Data records —
┄┄┄┄┄┄┄┄┄┄

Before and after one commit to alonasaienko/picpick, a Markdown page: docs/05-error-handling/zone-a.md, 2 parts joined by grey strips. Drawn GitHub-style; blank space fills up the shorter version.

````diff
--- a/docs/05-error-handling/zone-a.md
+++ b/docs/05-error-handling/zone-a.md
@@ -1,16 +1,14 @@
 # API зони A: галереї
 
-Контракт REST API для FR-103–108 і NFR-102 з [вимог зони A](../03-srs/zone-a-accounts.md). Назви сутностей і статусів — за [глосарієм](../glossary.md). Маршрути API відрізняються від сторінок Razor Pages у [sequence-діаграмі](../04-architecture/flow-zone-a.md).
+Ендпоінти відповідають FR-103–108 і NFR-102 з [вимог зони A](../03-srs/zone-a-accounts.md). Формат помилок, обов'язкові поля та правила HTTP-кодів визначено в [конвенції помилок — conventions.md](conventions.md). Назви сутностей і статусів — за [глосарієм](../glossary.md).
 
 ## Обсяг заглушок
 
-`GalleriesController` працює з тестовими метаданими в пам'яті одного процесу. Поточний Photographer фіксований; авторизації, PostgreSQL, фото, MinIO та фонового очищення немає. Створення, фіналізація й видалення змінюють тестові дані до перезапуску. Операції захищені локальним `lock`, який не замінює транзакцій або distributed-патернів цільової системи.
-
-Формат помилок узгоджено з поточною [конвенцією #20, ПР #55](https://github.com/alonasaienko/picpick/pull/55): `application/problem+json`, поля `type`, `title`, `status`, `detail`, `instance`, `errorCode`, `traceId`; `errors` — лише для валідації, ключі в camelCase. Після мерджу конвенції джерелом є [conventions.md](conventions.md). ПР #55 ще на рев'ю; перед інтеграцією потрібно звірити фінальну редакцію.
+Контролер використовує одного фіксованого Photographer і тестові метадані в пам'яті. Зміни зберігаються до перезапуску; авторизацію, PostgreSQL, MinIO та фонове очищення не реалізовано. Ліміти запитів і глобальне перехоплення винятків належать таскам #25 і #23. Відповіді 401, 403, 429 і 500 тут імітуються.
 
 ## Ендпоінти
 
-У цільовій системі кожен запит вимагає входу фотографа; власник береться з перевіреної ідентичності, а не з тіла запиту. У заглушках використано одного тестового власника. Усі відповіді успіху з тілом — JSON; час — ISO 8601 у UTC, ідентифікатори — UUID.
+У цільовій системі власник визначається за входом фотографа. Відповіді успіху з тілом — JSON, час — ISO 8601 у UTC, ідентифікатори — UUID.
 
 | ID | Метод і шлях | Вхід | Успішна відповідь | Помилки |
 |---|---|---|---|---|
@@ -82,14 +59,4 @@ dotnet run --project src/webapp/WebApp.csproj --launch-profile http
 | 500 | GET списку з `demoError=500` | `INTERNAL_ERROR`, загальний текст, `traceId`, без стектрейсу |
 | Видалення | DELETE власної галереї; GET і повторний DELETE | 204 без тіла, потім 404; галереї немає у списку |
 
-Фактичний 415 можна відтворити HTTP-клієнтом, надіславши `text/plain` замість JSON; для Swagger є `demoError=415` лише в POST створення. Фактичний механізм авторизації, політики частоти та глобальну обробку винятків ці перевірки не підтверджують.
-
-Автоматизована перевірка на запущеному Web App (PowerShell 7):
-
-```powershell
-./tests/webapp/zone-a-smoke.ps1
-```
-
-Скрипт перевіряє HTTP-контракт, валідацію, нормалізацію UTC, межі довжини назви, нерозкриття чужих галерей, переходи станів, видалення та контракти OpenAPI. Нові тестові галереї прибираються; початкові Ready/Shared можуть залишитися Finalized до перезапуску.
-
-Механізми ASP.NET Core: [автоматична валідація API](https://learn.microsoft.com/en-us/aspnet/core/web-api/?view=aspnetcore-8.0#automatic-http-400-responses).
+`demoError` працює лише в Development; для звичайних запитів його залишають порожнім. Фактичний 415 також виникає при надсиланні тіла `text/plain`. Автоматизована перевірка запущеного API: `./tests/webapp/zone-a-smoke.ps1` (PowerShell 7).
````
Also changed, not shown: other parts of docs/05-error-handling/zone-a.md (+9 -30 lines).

┄┄┄┄┄┄┄┄┄┄

Directions for this task — Please repeat each line above exactly.

Response area —
Before and after one commit to alonasaienko/picpick, a Markdown page: docs/05-error-handling/zone-a.md, 2 parts joined by grey strips. Drawn GitHub-style; blank space fills up the shorter version.

````diff
--- a/docs/05-error-handling/zone-a.md
+++ b/docs/05-error-handling/zone-a.md
@@ -1,16 +1,14 @@
 # API зони A: галереї
 
-Контракт REST API для FR-103–108 і NFR-102 з [вимог зони A](../03-srs/zone-a-accounts.md). Назви сутностей і статусів — за [глосарієм](../glossary.md). Маршрути API відрізняються від сторінок Razor Pages у [sequence-діаграмі](../04-architecture/flow-zone-a.md).
+Ендпоінти відповідають FR-103–108 і NFR-102 з [вимог зони A](../03-srs/zone-a-accounts.md). Формат помилок, обов'язкові поля та правила HTTP-кодів визначено в [конвенції помилок — conventions.md](conventions.md). Назви сутностей і статусів — за [глосарієм](../glossary.md).
 
 ## Обсяг заглушок
 
-`GalleriesController` працює з тестовими метаданими в пам'яті одного процесу. Поточний Photographer фіксований; авторизації, PostgreSQL, фото, MinIO та фонового очищення немає. Створення, фіналізація й видалення змінюють тестові дані до перезапуску. Операції захищені локальним `lock`, який не замінює транзакцій або distributed-патернів цільової системи.
-
-Формат помилок узгоджено з поточною [конвенцією #20, ПР #55](https://github.com/alonasaienko/picpick/pull/55): `application/problem+json`, поля `type`, `title`, `status`, `detail`, `instance`, `errorCode`, `traceId`; `errors` — лише для валідації, ключі в camelCase. Після мерджу конвенції джерелом є [conventions.md](conventions.md). ПР #55 ще на рев'ю; перед інтеграцією потрібно звірити фінальну редакцію.
+Контролер використовує одного фіксованого Photographer і тестові метадані в пам'яті. Зміни зберігаються до перезапуску; авторизацію, PostgreSQL, MinIO та фонове очищення не реалізовано. Ліміти запитів і глобальне перехоплення винятків належать таскам #25 і #23. Відповіді 401, 403, 429 і 500 тут імітуються.
 
 ## Ендпоінти
 
-У цільовій системі кожен запит вимагає входу фотографа; власник береться з перевіреної ідентичності, а не з тіла запиту. У заглушках використано одного тестового власника. Усі відповіді успіху з тілом — JSON; час — ISO 8601 у UTC, ідентифікатори — UUID.
+У цільовій системі власник визначається за входом фотографа. Відповіді успіху з тілом — JSON, час — ISO 8601 у UTC, ідентифікатори — UUID.
 
 | ID | Метод і шлях | Вхід | Успішна відповідь | Помилки |
 |---|---|---|---|---|
@@ -82,14 +59,4 @@ dotnet run --project src/webapp/WebApp.csproj --launch-profile http
 | 500 | GET списку з `demoError=500` | `INTERNAL_ERROR`, загальний текст, `traceId`, без стектрейсу |
 | Видалення | DELETE власної галереї; GET і повторний DELETE | 204 без тіла, потім 404; галереї немає у списку |
 
-Фактичний 415 можна відтворити HTTP-клієнтом, надіславши `text/plain` замість JSON; для Swagger є `demoError=415` лише в POST створення. Фактичний механізм авторизації, політики частоти та глобальну обробку винятків ці перевірки не підтверджують.
-
-Автоматизована перевірка на запущеному Web App (PowerShell 7):
-
-```powershell
-./tests/webapp/zone-a-smoke.ps1
-```
-
-Скрипт перевіряє HTTP-контракт, валідацію, нормалізацію UTC, межі довжини назви, нерозкриття чужих галерей, переходи станів, видалення та контракти OpenAPI. Нові тестові галереї прибираються; початкові Ready/Shared можуть залишитися Finalized до перезапуску.
-
-Механізми ASP.NET Core: [автоматична валідація API](https://learn.microsoft.com/en-us/aspnet/core/web-api/?view=aspnetcore-8.0#automatic-http-400-responses).
+`demoError` працює лише в Development; для звичайних запитів його залишають порожнім. Фактичний 415 також виникає при надсиланні тіла `text/plain`. Автоматизована перевірка запущеного API: `./tests/webapp/zone-a-smoke.ps1` (PowerShell 7).
````
Also changed, not shown: other parts of docs/05-error-handling/zone-a.md (+9 -30 lines).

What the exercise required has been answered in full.